"We have not had any discussion or agreement of the so-called timeline," said Ali Asghar Soltaniyeh, Iran's ambassador to the United Nations nuclear watchdog.
But his brusque rejection of the deadline imposed by the US and the other countries, including Britain, which made the offer, is unlikely to deter international pressure.
"We want and we expect a response this weekend," a US State Department spokesman said. "They were given two weeks. The two weeks is up this weekend."
European diplomats have given Iran a little more leeway, but insist that it answer their proposals within a few days.
"One should not focus too much on Saturday," an EU official said. "If it's not Saturday but next week, we'll not make a big fuss about it. What matters is to get a clear answer quickly, in the very coming days."

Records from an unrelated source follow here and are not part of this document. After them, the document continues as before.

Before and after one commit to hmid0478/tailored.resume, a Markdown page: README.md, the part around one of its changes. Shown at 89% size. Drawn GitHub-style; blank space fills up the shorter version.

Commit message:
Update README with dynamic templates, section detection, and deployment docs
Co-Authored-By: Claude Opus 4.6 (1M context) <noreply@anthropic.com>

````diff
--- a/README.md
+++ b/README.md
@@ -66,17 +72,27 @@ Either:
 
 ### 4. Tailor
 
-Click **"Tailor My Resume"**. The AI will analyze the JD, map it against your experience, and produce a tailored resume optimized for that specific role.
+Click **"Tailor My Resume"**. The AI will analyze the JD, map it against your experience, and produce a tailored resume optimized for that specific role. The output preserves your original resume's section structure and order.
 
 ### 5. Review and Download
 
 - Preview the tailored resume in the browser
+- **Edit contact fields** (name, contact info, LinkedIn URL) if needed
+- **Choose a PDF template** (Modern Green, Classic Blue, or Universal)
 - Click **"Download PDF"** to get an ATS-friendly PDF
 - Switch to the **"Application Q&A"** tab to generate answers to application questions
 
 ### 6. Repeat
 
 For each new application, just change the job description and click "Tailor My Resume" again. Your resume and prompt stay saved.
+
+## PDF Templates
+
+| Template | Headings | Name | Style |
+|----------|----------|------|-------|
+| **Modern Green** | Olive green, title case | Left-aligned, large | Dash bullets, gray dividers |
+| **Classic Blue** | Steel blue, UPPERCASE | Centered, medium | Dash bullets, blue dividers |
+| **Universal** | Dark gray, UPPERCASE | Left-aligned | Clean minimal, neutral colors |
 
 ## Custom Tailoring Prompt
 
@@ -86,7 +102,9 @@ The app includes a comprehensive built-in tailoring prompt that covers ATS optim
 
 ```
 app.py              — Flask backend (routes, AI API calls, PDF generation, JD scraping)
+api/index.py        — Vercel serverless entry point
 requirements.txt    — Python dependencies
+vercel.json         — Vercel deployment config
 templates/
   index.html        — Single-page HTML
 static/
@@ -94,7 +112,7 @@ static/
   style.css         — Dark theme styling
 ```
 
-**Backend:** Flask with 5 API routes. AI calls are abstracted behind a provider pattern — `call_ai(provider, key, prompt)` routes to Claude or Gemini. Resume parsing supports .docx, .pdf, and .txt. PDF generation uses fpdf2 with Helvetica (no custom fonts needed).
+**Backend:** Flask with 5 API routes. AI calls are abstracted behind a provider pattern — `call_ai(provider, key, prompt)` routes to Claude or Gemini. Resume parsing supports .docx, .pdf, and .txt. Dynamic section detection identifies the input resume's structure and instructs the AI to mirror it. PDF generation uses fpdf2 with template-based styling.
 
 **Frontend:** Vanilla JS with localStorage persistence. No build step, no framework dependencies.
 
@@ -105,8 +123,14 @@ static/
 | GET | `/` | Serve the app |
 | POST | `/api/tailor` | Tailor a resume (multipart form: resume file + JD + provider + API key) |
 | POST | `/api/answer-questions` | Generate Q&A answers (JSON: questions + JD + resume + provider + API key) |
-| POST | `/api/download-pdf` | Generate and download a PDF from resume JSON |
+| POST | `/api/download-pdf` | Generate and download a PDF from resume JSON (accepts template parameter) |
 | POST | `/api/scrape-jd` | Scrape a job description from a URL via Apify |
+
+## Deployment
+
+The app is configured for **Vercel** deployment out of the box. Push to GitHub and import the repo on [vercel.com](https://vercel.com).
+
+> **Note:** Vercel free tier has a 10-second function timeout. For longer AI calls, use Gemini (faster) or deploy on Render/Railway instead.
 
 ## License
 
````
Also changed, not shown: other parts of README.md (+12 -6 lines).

However, despite Iran's prevarication, there are signs of increasing internal debate over whether it should, eventually, accept some sort of compromise.
While the president Mahmoud Ahmadinejad launched a new anti-Western diatribe on Friday, saying the US was "in decline", his powerful political opponents are pushing for more measured language.
Akbar Hashemi-Rafsanjani, a former president who retains influence in top policy circles, rejected the notion of a deadline but said Iran must keep talking.
"The plan now is to negotiate," he said at Friday prayers one week ago. "What are all ultimatums that you are issuing, that you have to take in two weeks? The plan is to talk. Iran is ready. It will come there and talk."
While Western countries accuse Iran of trying to build a nuclear bomb and hiding key parts of its plans, Iran has always said its programme is purely civilian and that it has not breached international rules.
Several years of negotiations have failed to stop Iran pursuing the process - nor have two-and-a-half years of sanctions and mounting US pressure.
If Iran continues to reject a suspension, Western countries still say they will negotiate while pushing for sanctions. But with Russia and China only reluctantly agreeing to tougher action against Iran, these could take months to be approved.
© Copyright of Telegraph Media Group Limited 2008